The game’s campaign makes use of all three of these game modes, while offering variations between them, such as levels where you don’t have the ability to deploy your soldiers, or where your ballista is not functional. There is actually a fair bit of replayability for those who can stand it, as each of the game’s campaign levels has a series of five stars to collect as well as an optional bonus objective to complete. This is in addition to the nearly endless Skirmish mode, which involves single battles separate from the campaign.
All of the game modes are selected in Multiplayer, which plays out almost identically to the single player experience. However instead of facing against an AI Controlled enemy, you are against another Human but please note that playing in local multiplayer in split-screen can get a bit cluttered.
As you play the game you earn coins which can be spent to upgrade your arsenal of weapons, soldiers, spells and castle rooms. Upgrading results in your equipment dealing more damage, requiring a shorter cool-down, soldiers having more health or rooms increasing their effects. There is also an in-depth castle builder that allows players to customise one of the pre-set castles to their own look and feel, or to start from scratch. However customising these castles doesn’t amount to anything more than a cosmetic change from the pre-made.
Another complaint is that sometimes the controls can seem quite touchy and sensitive, where a single nudge of the control stick in the wrong direction can have your perfectly aimed shot firing completely off target. There is an option to control your reticule in small increments with the D-Pad, but it just adds another detail to worry about.
Zen Studios originally set out to make the game a throwback to when we were children building things out of blocks and then destroying them, and the art goes a long way to show that. Lines are drawn very thick and distinct and there is a lot of colour in this game. It gives off a vibe that is a mixture cartoons and toys you used to play with when you were younger.
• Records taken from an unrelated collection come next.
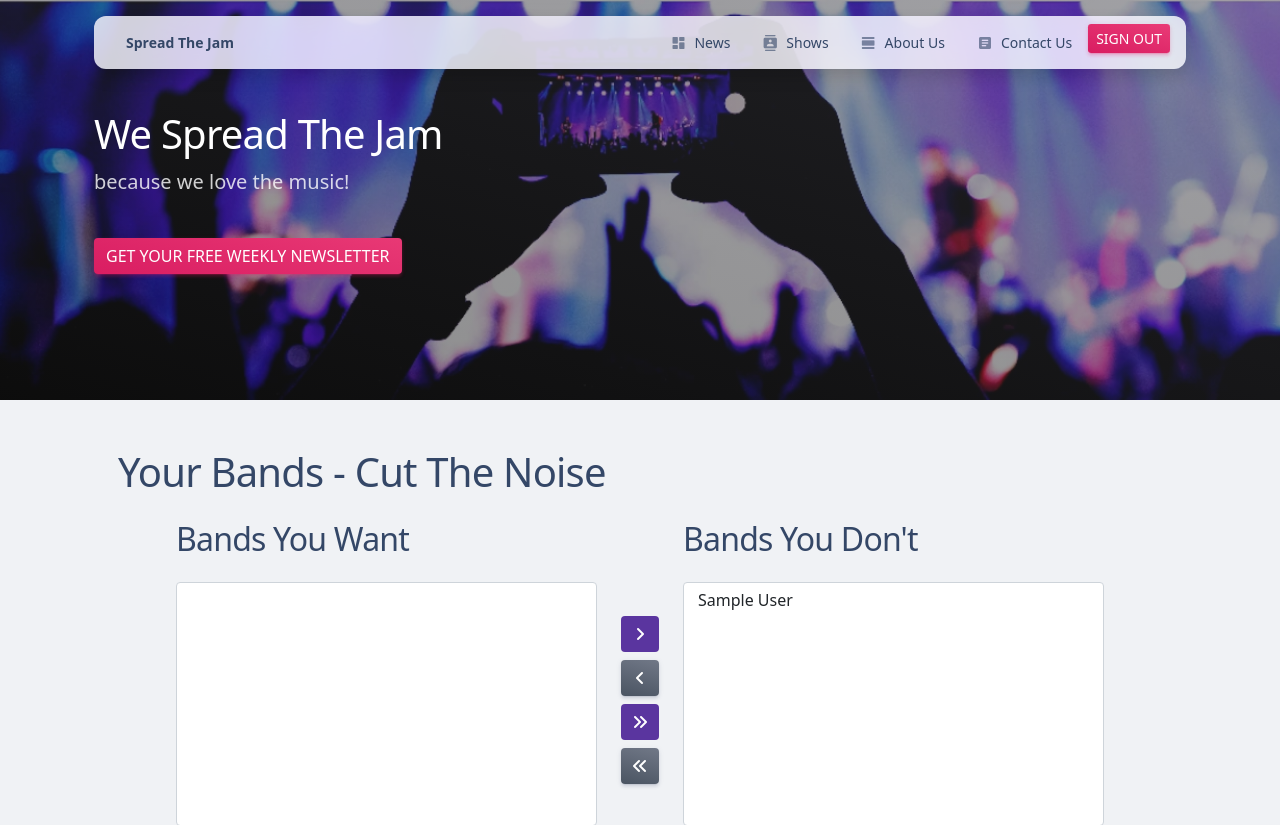
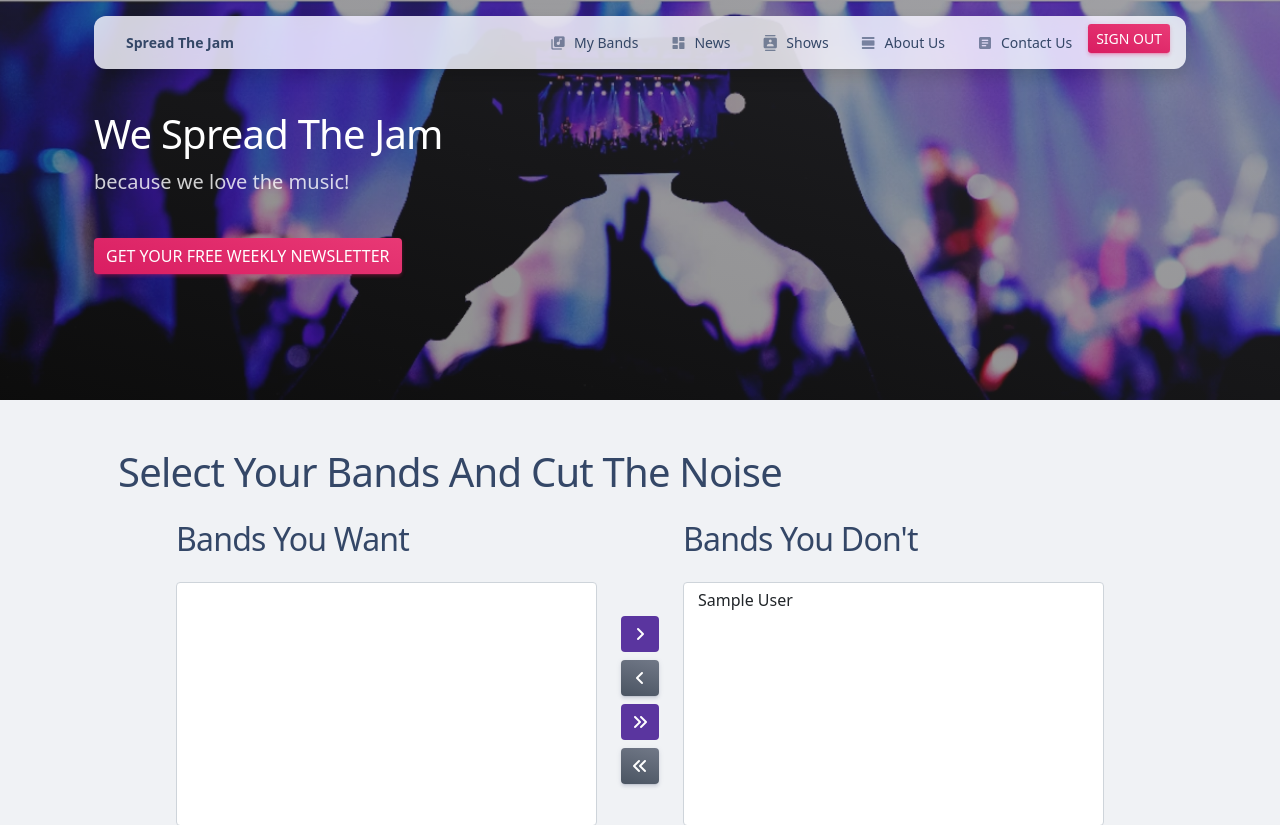
Before and after one commit to davidkbowers/SpreadTheJam, a Django app: page /bands/ in a window 1280 px wide. Shown: the top 825 px of the page. Run offline with Django 4.2, Linux system fonts and the light colour scheme; a user stored in the database is signed in; tables that the repository leaves empty hold one stand-in row (values such as "Sample post"); lists and menus that the app fills with data are empty; style sheets or scripts are compiled from the project's sources; parts of the project's set-up code (start-up, migrations or seed data) failed here and were passed over; some libraries are stand-ins or nearby versions.

Commit message:
completed bands selection page

```diff
--- a/templates/bands.html
+++ b/templates/bands.html
@@ -20,7 +20,7 @@
         }
     </style>
     <div class="container mt-5">
-        <h1 class="mb-4">Your Bands - Cut The Noise</h1>
+        <h1 class="mb-4">Select Your Bands And Cut The Noise</h1>
         <div class="row justify-content-center">
             <div class="col-12 col-md-5 mb-3 equal-height">
                 <h2 class="mb-4">Bands You Want</h2>
--- a/templates/base.html
+++ b/templates/base.html
@@ -82,6 +82,17 @@
                     </button>
                     <div class="collapse navbar-collapse w-100 pt-3 pb-2 py-lg-0" id="navigation">
                         <ul class="navbar-nav navbar-nav-hover ms-auto">
+                            {% if request.user.is_authenticated %}
+                            <li class="nav-item mx-2">
+                                <a role="button" href="{% url 'bands' %}"
+                                   class="nav-link ps-2 d-flex cursor-pointer align-items-center" id="dropdownMenuPages"
+                                   aria-expanded="false">
+                                    <i class="material-icons opacity-6 me-2 text-md">library_music</i>
+                                    My Bands
+                                </a>
+                            </li>
+
+                            {% endif %}
                             <li class="nav-item mx-2">
                                 <a role="button" href="{% url 'articles' %}"
                                    class="nav-link ps-2 d-flex cursor-pointer align-items-center" id="dropdownMenuPages"
--- a/templates/index.html
+++ b/templates/index.html
@@ -50,11 +50,10 @@
                     </h4>
                     <p class="text-muted mb-4">Sign up, select the bands you care about, and get only their news in your inbox so you can stay up to date and eliminate the noise!</p>
                     <a href="{% url 'account_signup' %}">
-                        <button type="button" class="btn btn-primary z-n1" disabled>Sign up Now For Free
+                        <button type="button" class="btn btn-primary z-n1">Sign up Now For Free
                             <i class="fas fa-angle-right ms-1"></i>
                         </button>
                     </a>
-                      <img src="{% static 'img/coming_soon.png' %}" class="w-90 border-radius-lg z-10" style="margin-top: -250px;" alt="coming soon image" />
                   </div>
                 </div>
               </div>
```
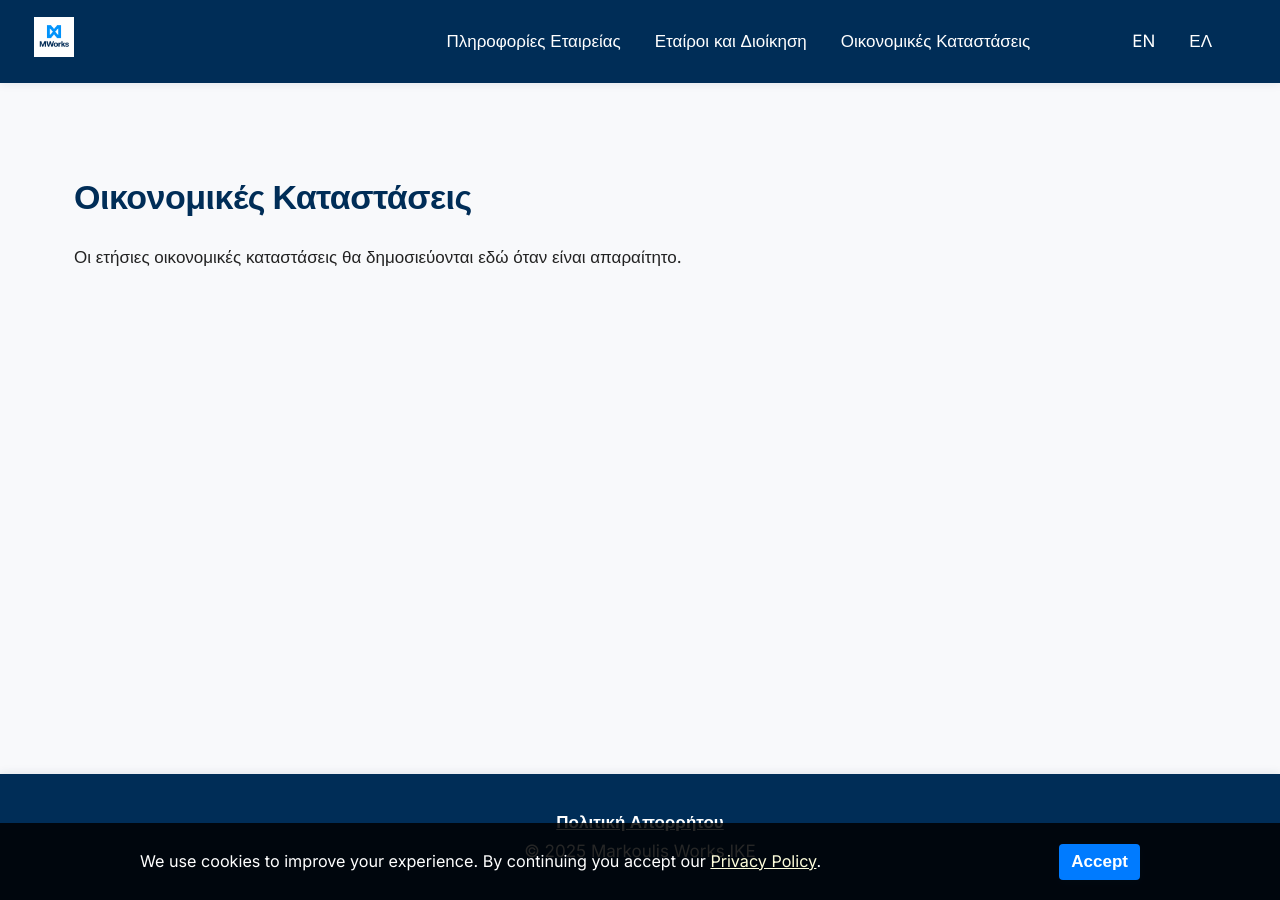
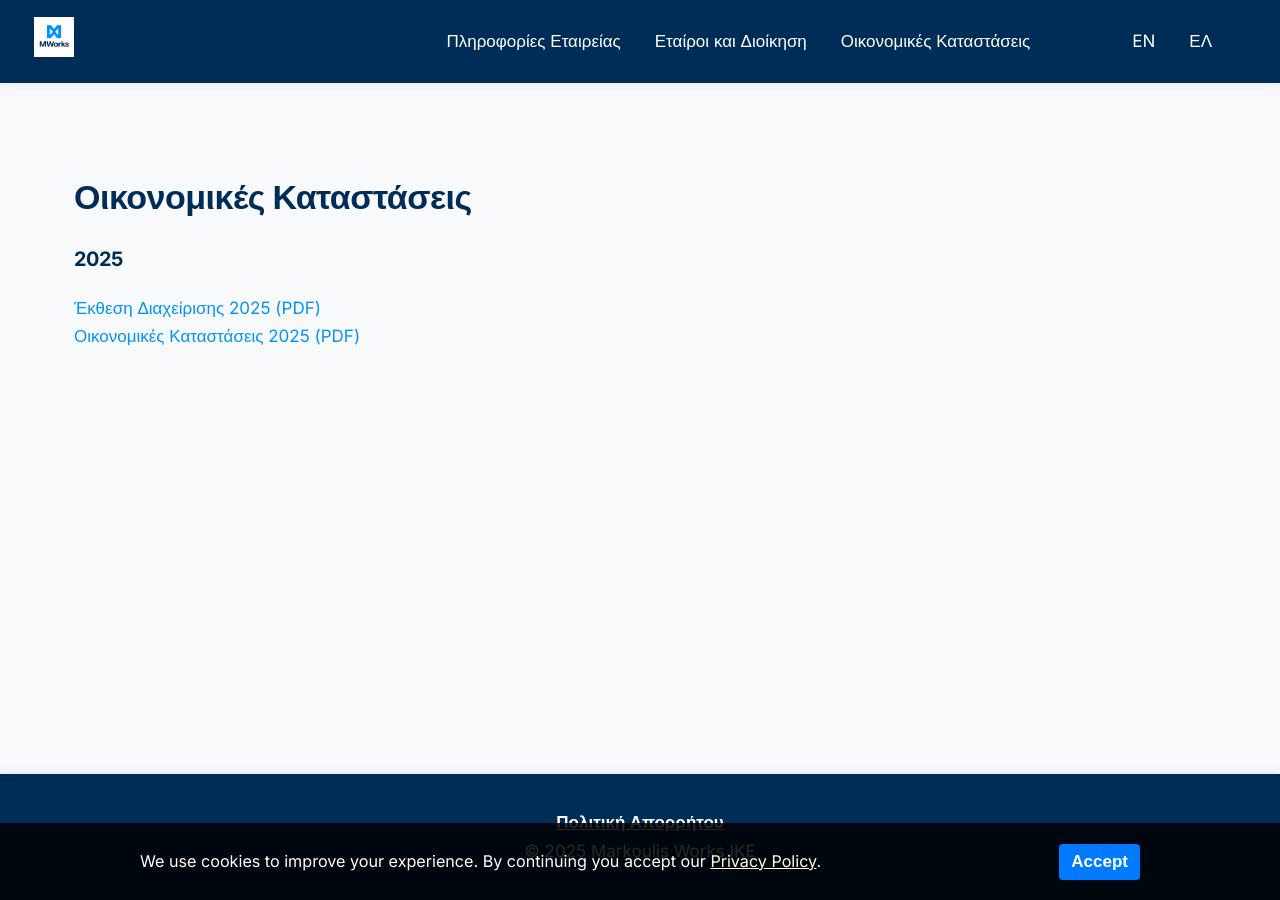
Before and after one commit to anmarkoulis/markoulis-works-site, a Jekyll site: the page built from _pages/financial-statements_gr.md, in a window 1280 px wide. Built offline with Jekyll 4.4.1, drawn with Linux system fonts in a browser that asks for light colours.

Commit message:
feat: publish 2025 financial statements and management report (#15)
Add EN/GR links to the management report and financial statements
PDFs as required by Greek law for company disclosure.

```diff
--- a/_pages/financial-statements_gr.md
+++ b/_pages/financial-statements_gr.md
@@ -6,5 +6,7 @@ lang: el
 ---
 <section>
   <h2>Οικονομικές Καταστάσεις</h2>
-  <p>Οι ετήσιες οικονομικές καταστάσεις θα δημοσιεύονται εδώ όταν είναι απαραίτητο.</p>
+  <h3>2025</h3>
+  <p><a href="/assets/ekthesi_diaxeirisis_2025.pdf" target="_blank">Έκθεση Διαχείρισης 2025 (PDF)</a></p>
+  <p><a href="/assets/oik_katastaseis_2025.pdf" target="_blank">Οικονομικές Καταστάσεις 2025 (PDF)</a></p>
 </section>
```
Also changed, not shown: _pages/financial-statements.md (+3 -1 lines), 2 other files.
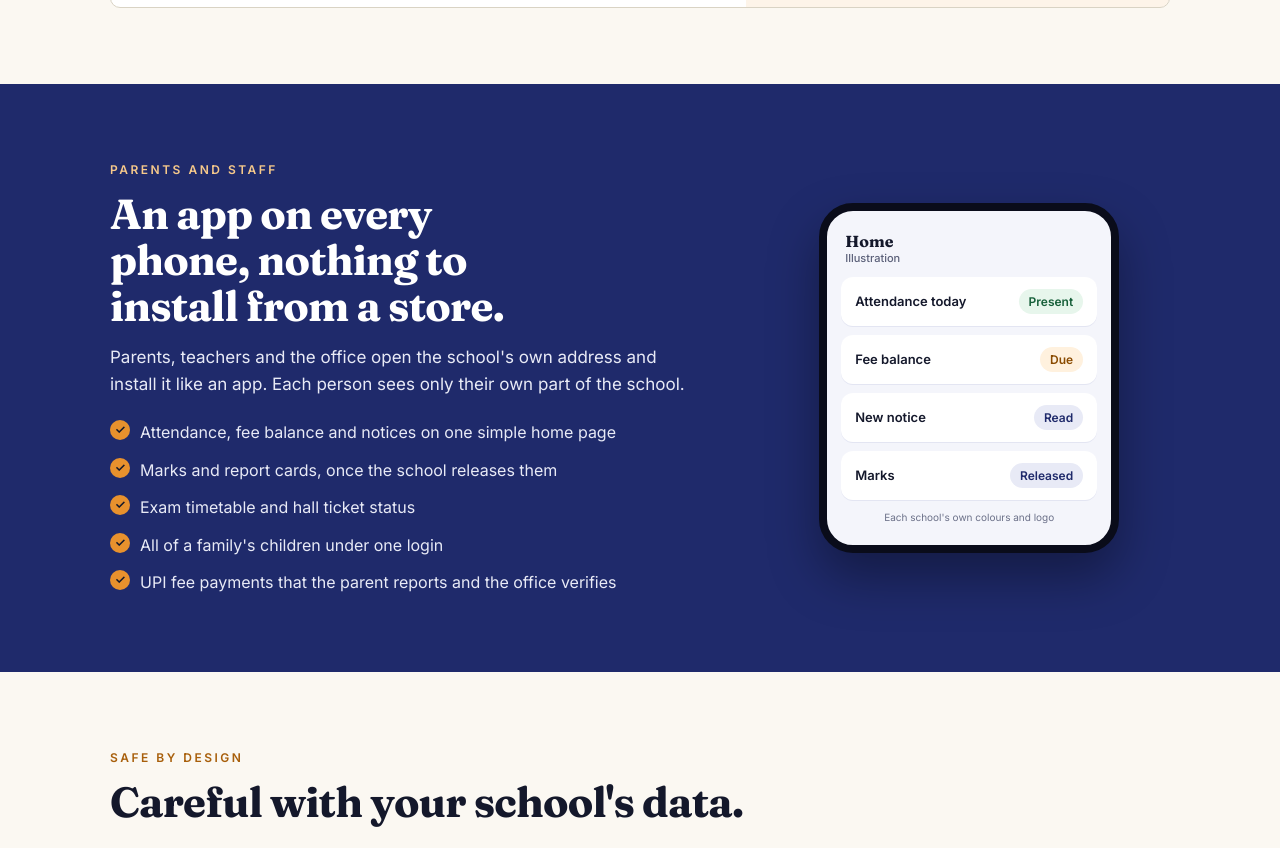
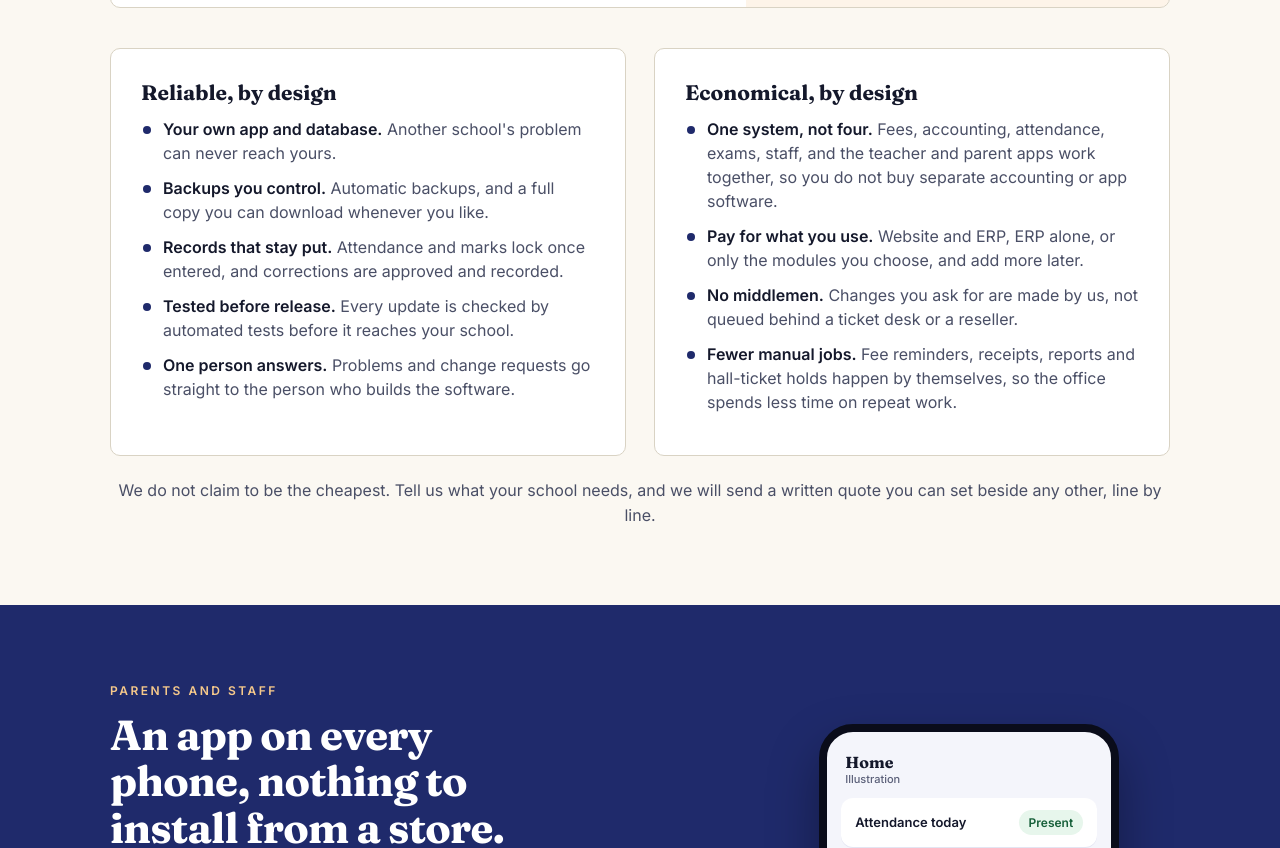
Before and after one commit to venumadhavsankavaram-boop/svmedtech-website, a plain HTML site: page index.html in a window 1280 px wide. Shown: the part 6433-7281 px from the top of the page. Drawn offline with Linux system fonts and the light colour scheme; no server answers.

Commit message:
Website: richer home page (stats, comparison, parent app, safety, school types), Andhra Pradesh only
Co-Authored-By: Claude Sonnet 5.5 <noreply@anthropic.com>

Claude-Session: https://claude.ai/code/session_015bYgSgdnNTtXayMAwD44Ze

```diff
--- a/index.html
+++ b/index.html
@@ -308,6 +308,15 @@ footer .wrap{display:flex;flex-wrap:wrap;justify-content:space-between;gap:10px;
 :root[data-theme="dark"] .sec-card{border-top-color:var(--gold)}
 .sec-card h3{font:700 19px var(--display);margin-bottom:6px}
 .sec-card p{color:var(--muted);font-size:15px}
+.rel{display:grid;grid-template-columns:repeat(2,minmax(0,1fr));gap:28px;margin-top:40px}
+.rel-card{border:1px solid var(--line);border-radius:10px;background:var(--surface);padding:clamp(20px,3vw,30px)}
+.rel-card h3{font:700 21px var(--display);margin:0 0 12px;color:var(--ink)}
+.rel-card ul{margin:0;padding:0;list-style:none}
+.rel-card li{position:relative;padding:0 0 11px 22px;color:var(--muted);font-size:16px;line-height:1.5}
+.rel-card li::before{content:"";position:absolute;left:2px;top:.55em;width:8px;height:8px;border-radius:50%;background:var(--navy)}
+.rel-card li b{color:var(--ink);font-weight:600}
+.rel-note{margin:22px 0 0;text-align:center;color:var(--muted);font-size:16px}
+@media (max-width:860px){.rel{grid-template-columns:minmax(0,1fr)}}
 @media (max-width:860px){.secure{grid-template-columns:repeat(2,minmax(0,1fr))}}
 @media (max-width:520px){.secure{grid-template-columns:minmax(0,1fr)}}
 .fit{display:grid;grid-template-columns:repeat(3,minmax(0,1fr));gap:18px}
@@ -500,6 +509,28 @@ footer .wrap{display:flex;flex-wrap:wrap;justify-content:space-between;gap:10px;
       <div class="r" role="row"><div class="k">Fees and hall tickets</div><div class="o">Handled by hand at exam time.</div><div class="w">An optional hold while fees are due, with every exception recorded.</div></div>
       <div class="r" role="row"><div class="k">What you pay for</div><div class="o">A fixed bundle.</div><div class="w">Website and ERP, ERP alone, or only the modules you choose.</div></div>
     </div>
+    <div class="rel">
+      <div class="rel-card">
+        <h3>Reliable, by design</h3>
+        <ul>
+          <li><b>Your own app and database.</b> Another school's problem can never reach yours.</li>
+          <li><b>Backups you control.</b> Automatic backups, and a full copy you can download whenever you like.</li>
+          <li><b>Records that stay put.</b> Attendance and marks lock once entered, and corrections are approved and recorded.</li>
+          <li><b>Tested before release.</b> Every update is checked by automated tests before it reaches your school.</li>
+          <li><b>One person answers.</b> Problems and change requests go straight to the person who builds the software.</li>
+        </ul>
+      </div>
+      <div class="rel-card">
+        <h3>Economical, by design</h3>
+        <ul>
+          <li><b>One system, not four.</b> Fees, accounting, attendance, exams, staff, and the teacher and parent apps work together, so you do not buy separate accounting or app software.</li>
+          <li><b>Pay for what you use.</b> Website and ERP, ERP alone, or only the modules you choose, and add more later.</li>
+          <li><b>No middlemen.</b> Changes you ask for are made by us, not queued behind a ticket desk or a reseller.</li>
+          <li><b>Fewer manual jobs.</b> Fee reminders, receipts, reports and hall-ticket holds happen by themselves, so the office spends less time on repeat work.</li>
+        </ul>
+      </div>
+    </div>
+    <p class="rel-note">We do not claim to be the cheapest. Tell us what your school needs, and we will send a written quote you can set beside any other, line by line.</p>
   </div>
 </section>
 
--- a/site.css
+++ b/site.css
@@ -278,6 +278,15 @@ footer .wrap{display:flex;flex-wrap:wrap;justify-content:space-between;gap:10px;
 :root[data-theme="dark"] .sec-card{border-top-color:var(--gold)}
 .sec-card h3{font:700 19px var(--display);margin-bottom:6px}
 .sec-card p{color:var(--muted);font-size:15px}
+.rel{display:grid;grid-template-columns:repeat(2,minmax(0,1fr));gap:28px;margin-top:40px}
+.rel-card{border:1px solid var(--line);border-radius:10px;background:var(--surface);padding:clamp(20px,3vw,30px)}
+.rel-card h3{font:700 21px var(--display);margin:0 0 12px;color:var(--ink)}
+.rel-card ul{margin:0;padding:0;list-style:none}
+.rel-card li{position:relative;padding:0 0 11px 22px;color:var(--muted);font-size:16px;line-height:1.5}
+.rel-card li::before{content:"";position:absolute;left:2px;top:.55em;width:8px;height:8px;border-radius:50%;background:var(--navy)}
+.rel-card li b{color:var(--ink);font-weight:600}
+.rel-note{margin:22px 0 0;text-align:center;color:var(--muted);font-size:16px}
+@media (max-width:860px){.rel{grid-template-columns:minmax(0,1fr)}}
 @media (max-width:860px){.secure{grid-template-columns:repeat(2,minmax(0,1fr))}}
 @media (max-width:520px){.secure{grid-template-columns:minmax(0,1fr)}}
 .fit{display:grid;grid-template-columns:repeat(3,minmax(0,1fr));gap:18px}
```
However while the art-style is very nice for a game such as this, a lot of the animations (or lack thereof) fall quite flat. Characters all constantly have the same expression on their faces no matter what emotion they are trying to convey, and in the few small instances where there is dialogue in the game, there isn’t any visual indication that a character is talking, just a text box that appears at the bottom of the screen.
There are also the occasional graphical hiccup, such as the aiming cursor of the ballista just disappearing. It is a minor problem but one that definitely has a profound impact on the game.
For those that have access to a capable TV the stereoscopic 3D actually works quite nicely on this game, with no ghosting and it provides a nice, clean, almost diorama effect on the whole game which isn’t unpleasant to look at.
The audio, although clean, crisp and delightfully cheerful very quickly becomes repetitive and flat out annoying. Most of the game’s cut-scenes are not fully voice acted, instead with characters talking in a series of grunts and groans while their dialogue is written in the bottom of the screen. During gameplay the same sounds will be heard time and time again, every time you summon one of your soldiers, they will say one of three or four short phrases. The audio really doesn’t add to the overall experience, and after a few minutes playing it in fact starts to detract from it.
CastleStorm has a lot of great elements and it wears its inspiration on its sleeve. Unfortunately the game just feels like a series of micromanaging tasks. It suffers from being an amalgamation of two almost polar-opposite genres. Requiring the player to be both calculated and accurate while also being impulsive and reactionary makes for a game that is not only frustrating, but inconsistent and frankly just not that good.
Capsule Computers review guidelines can be found here.